## Exercise objective
Go through the records below and show every line with the string "anotherstarburst".
***** Supplied material
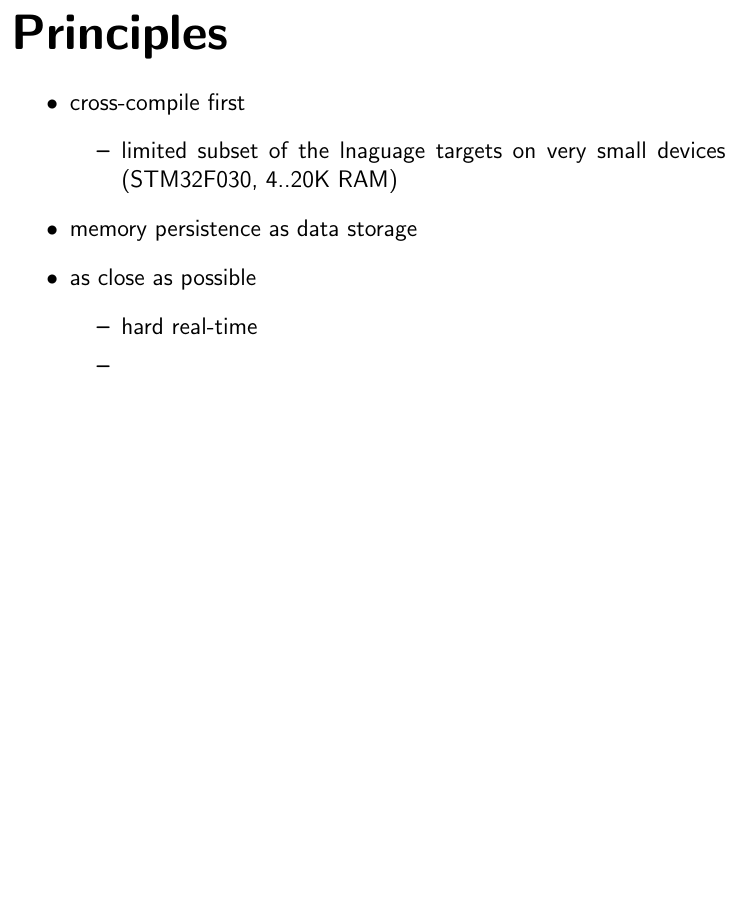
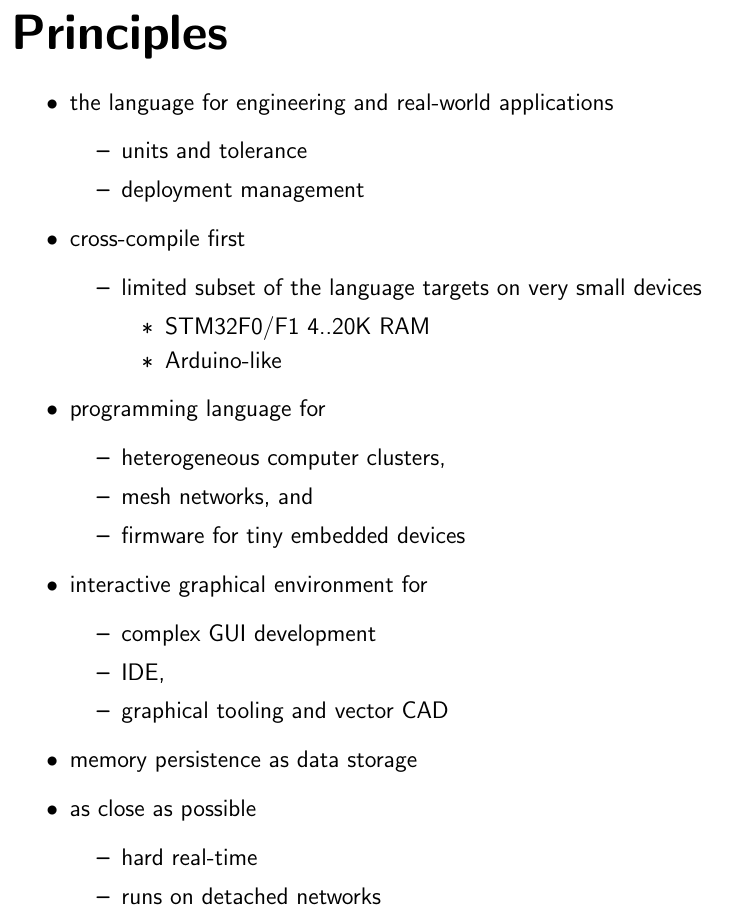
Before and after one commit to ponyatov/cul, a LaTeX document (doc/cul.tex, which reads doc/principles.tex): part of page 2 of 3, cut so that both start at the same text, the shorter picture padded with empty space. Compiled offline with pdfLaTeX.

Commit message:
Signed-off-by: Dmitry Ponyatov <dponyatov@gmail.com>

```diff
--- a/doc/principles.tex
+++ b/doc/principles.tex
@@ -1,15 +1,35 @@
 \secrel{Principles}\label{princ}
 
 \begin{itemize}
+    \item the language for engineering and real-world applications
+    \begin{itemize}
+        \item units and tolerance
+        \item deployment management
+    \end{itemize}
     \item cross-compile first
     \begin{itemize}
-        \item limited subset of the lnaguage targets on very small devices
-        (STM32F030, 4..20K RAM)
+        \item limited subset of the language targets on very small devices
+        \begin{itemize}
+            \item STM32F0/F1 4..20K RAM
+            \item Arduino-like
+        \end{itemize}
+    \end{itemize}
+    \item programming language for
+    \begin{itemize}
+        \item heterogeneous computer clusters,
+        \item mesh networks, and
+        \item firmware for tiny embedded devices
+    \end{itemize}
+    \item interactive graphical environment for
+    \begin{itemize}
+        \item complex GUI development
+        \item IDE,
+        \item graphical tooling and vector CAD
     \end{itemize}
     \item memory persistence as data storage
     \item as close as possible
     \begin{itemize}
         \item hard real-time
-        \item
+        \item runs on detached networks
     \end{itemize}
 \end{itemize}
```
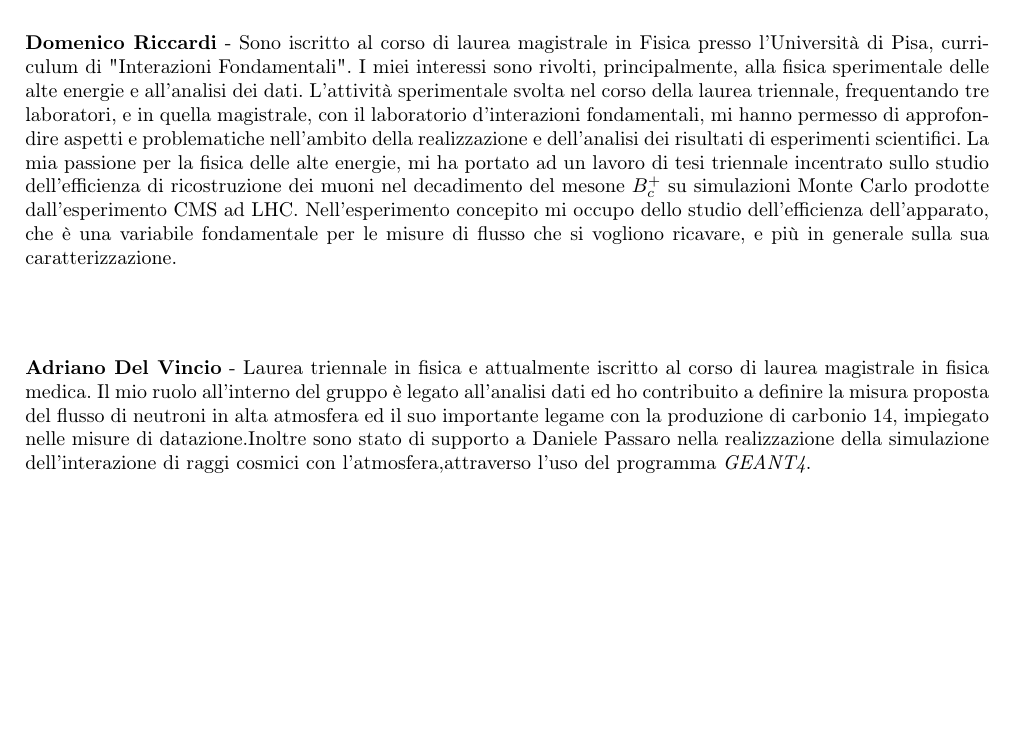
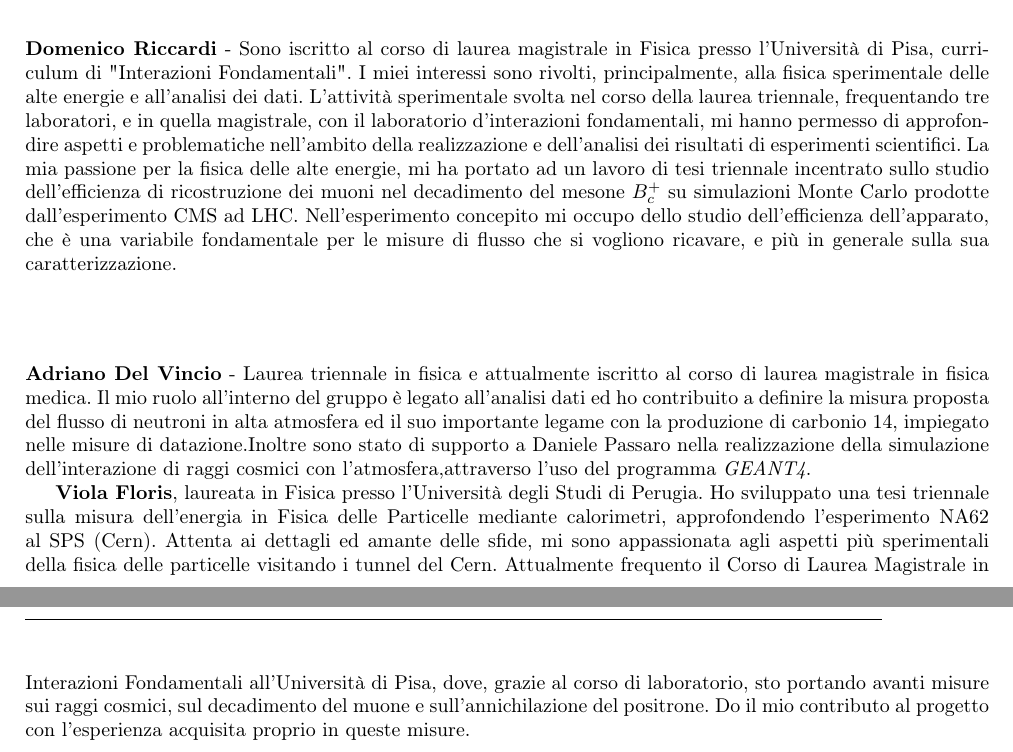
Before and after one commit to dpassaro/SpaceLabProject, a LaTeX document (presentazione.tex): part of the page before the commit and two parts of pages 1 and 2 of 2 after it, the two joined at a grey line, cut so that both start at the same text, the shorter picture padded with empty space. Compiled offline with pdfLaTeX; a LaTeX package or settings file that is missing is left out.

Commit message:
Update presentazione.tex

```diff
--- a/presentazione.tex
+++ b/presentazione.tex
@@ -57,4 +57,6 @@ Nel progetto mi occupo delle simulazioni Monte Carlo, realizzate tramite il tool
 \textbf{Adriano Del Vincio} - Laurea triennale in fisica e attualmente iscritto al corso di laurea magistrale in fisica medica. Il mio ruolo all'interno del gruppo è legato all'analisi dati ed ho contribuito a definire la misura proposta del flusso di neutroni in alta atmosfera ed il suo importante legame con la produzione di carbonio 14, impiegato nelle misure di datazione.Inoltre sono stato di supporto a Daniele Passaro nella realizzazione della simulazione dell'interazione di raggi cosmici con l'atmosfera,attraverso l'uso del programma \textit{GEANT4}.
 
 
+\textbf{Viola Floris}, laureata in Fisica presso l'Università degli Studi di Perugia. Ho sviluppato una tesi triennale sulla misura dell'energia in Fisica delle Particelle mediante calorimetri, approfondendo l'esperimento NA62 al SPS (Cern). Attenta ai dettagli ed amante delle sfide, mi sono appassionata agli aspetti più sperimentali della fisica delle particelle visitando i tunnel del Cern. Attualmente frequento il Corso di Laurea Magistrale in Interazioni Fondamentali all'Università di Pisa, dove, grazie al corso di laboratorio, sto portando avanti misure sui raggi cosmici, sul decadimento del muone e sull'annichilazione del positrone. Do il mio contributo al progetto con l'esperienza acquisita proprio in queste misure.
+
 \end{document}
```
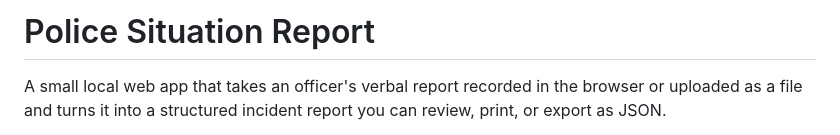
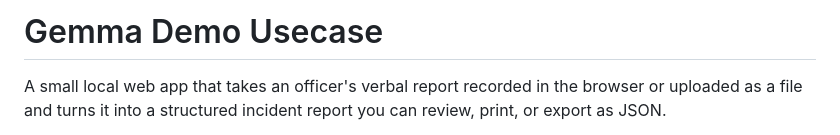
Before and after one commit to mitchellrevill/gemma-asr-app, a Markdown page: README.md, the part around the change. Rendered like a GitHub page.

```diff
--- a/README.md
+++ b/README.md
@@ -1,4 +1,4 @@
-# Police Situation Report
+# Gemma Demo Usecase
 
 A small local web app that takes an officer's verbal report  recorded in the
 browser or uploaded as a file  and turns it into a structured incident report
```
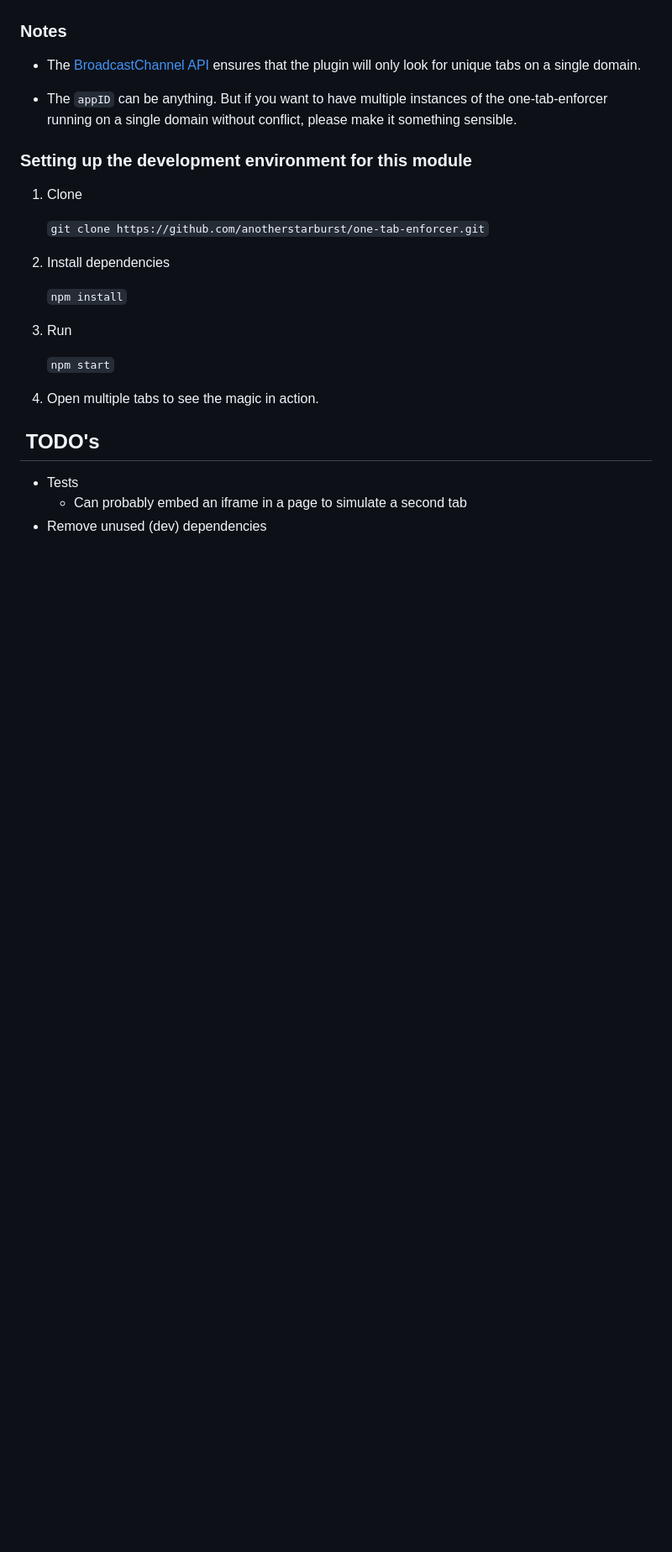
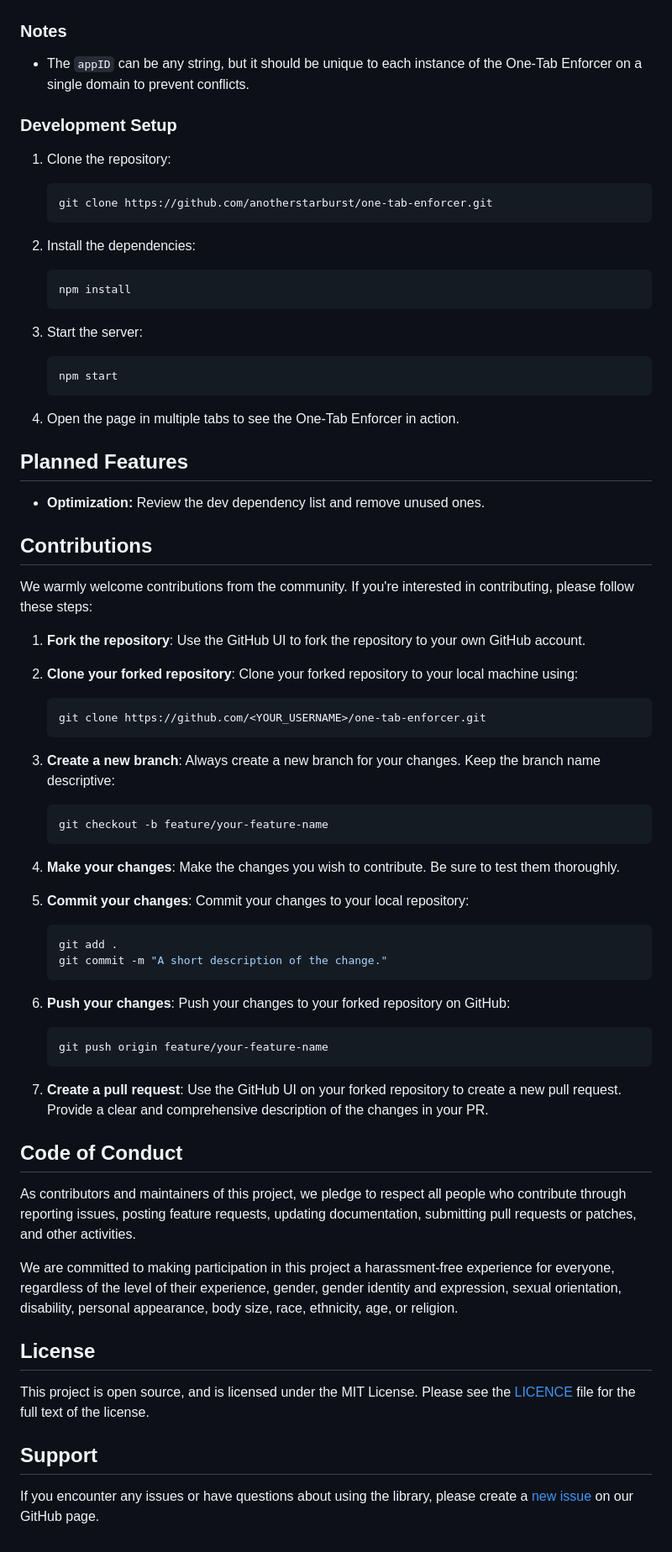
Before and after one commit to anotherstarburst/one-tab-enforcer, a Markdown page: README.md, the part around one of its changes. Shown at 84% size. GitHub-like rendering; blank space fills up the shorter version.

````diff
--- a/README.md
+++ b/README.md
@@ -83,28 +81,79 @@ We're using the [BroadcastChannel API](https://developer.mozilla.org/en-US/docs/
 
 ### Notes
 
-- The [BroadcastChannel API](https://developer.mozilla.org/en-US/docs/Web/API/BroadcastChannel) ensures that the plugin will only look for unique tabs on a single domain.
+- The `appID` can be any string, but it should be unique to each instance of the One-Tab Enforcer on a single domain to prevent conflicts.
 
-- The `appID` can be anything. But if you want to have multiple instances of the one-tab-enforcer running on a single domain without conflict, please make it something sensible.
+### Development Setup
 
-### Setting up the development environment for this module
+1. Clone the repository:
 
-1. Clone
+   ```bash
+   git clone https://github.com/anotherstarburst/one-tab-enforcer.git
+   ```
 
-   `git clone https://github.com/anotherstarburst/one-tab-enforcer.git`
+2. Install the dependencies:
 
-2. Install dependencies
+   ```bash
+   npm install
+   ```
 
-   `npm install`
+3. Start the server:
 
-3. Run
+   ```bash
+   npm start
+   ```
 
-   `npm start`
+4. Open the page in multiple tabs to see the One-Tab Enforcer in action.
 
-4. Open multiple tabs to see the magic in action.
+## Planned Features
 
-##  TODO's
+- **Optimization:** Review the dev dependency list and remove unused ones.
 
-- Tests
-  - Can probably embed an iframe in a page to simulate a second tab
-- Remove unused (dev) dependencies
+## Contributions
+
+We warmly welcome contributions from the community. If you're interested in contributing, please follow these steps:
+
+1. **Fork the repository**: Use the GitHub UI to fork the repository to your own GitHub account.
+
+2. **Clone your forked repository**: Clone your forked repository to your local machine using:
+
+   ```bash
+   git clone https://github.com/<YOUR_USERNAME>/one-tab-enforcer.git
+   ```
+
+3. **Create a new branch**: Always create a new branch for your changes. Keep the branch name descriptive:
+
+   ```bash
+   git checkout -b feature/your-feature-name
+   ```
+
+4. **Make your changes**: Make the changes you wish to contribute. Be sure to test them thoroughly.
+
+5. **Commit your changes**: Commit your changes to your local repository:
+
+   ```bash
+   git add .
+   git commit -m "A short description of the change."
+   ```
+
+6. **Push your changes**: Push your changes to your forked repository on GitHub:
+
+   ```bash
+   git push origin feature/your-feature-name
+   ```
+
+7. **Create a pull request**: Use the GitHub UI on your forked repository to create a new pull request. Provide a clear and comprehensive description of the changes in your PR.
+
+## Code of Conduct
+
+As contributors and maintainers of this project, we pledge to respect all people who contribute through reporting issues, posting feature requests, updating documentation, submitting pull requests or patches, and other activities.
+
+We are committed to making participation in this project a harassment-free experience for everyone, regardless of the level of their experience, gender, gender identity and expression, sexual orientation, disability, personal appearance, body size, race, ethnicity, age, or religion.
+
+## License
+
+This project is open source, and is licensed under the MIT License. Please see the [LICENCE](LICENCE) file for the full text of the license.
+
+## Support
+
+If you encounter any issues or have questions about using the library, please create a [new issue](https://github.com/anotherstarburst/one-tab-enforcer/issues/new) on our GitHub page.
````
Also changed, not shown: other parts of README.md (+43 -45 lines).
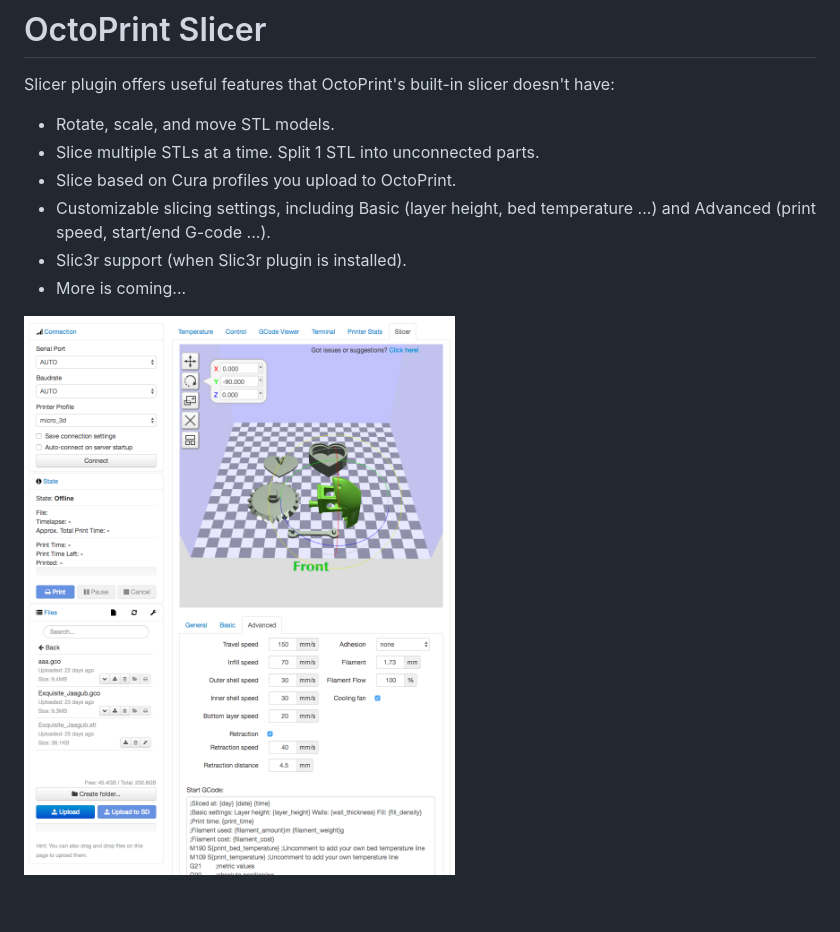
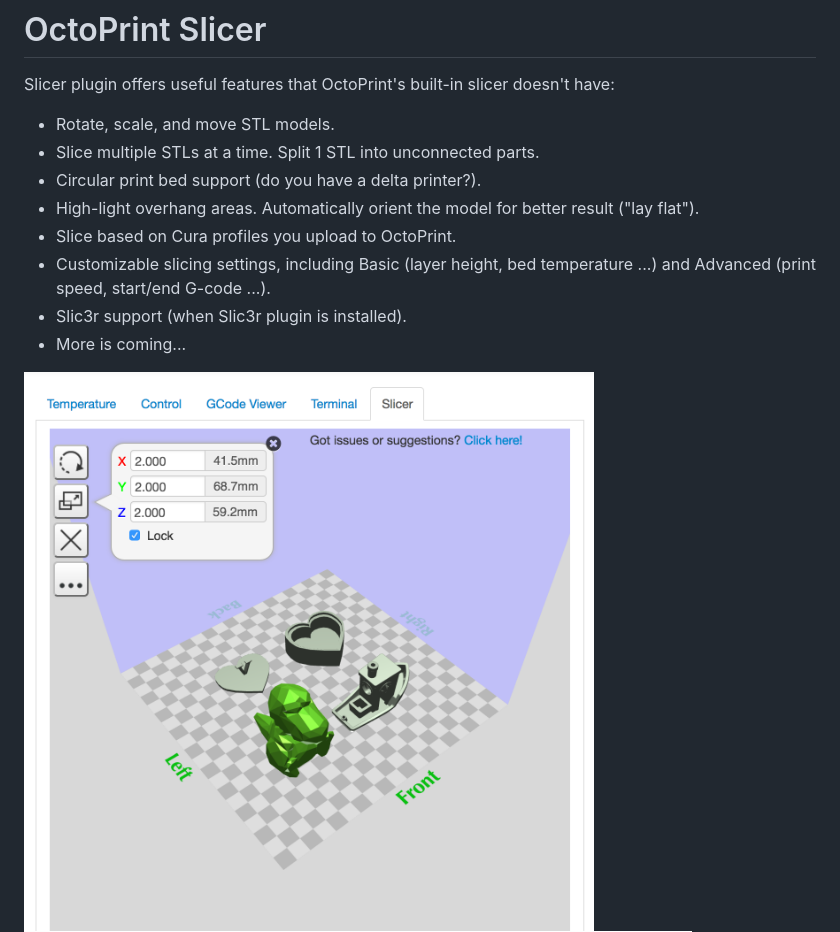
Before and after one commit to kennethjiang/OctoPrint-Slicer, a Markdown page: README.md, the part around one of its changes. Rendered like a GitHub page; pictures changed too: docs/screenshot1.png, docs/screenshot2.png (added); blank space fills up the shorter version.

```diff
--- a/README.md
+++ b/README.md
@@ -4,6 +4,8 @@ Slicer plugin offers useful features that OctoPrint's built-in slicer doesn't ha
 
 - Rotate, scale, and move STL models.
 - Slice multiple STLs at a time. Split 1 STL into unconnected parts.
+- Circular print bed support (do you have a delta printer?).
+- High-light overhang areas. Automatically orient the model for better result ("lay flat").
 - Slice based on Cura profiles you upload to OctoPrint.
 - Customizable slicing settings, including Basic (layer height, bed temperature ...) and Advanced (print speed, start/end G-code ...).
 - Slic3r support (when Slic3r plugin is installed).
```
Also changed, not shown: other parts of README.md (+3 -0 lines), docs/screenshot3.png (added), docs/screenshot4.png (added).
**********
## Expected output
Before and after one commit to anotherstarburst/one-tab-enforcer, a Markdown page: README.md, the part around one of its changes. Shown at 84% size. GitHub-like rendering; blank space fills up the shorter version.
+   git clone https://github.com/anotherstarburst/one-tab-enforcer.git
-   `git clone https://github.com/anotherstarburst/one-tab-enforcer.git`
+If you encounter any issues or have questions about using the library, please create a [new issue](https://github.com/anotherstarburst/one-tab-enforcer/issues/new) on our GitHub page.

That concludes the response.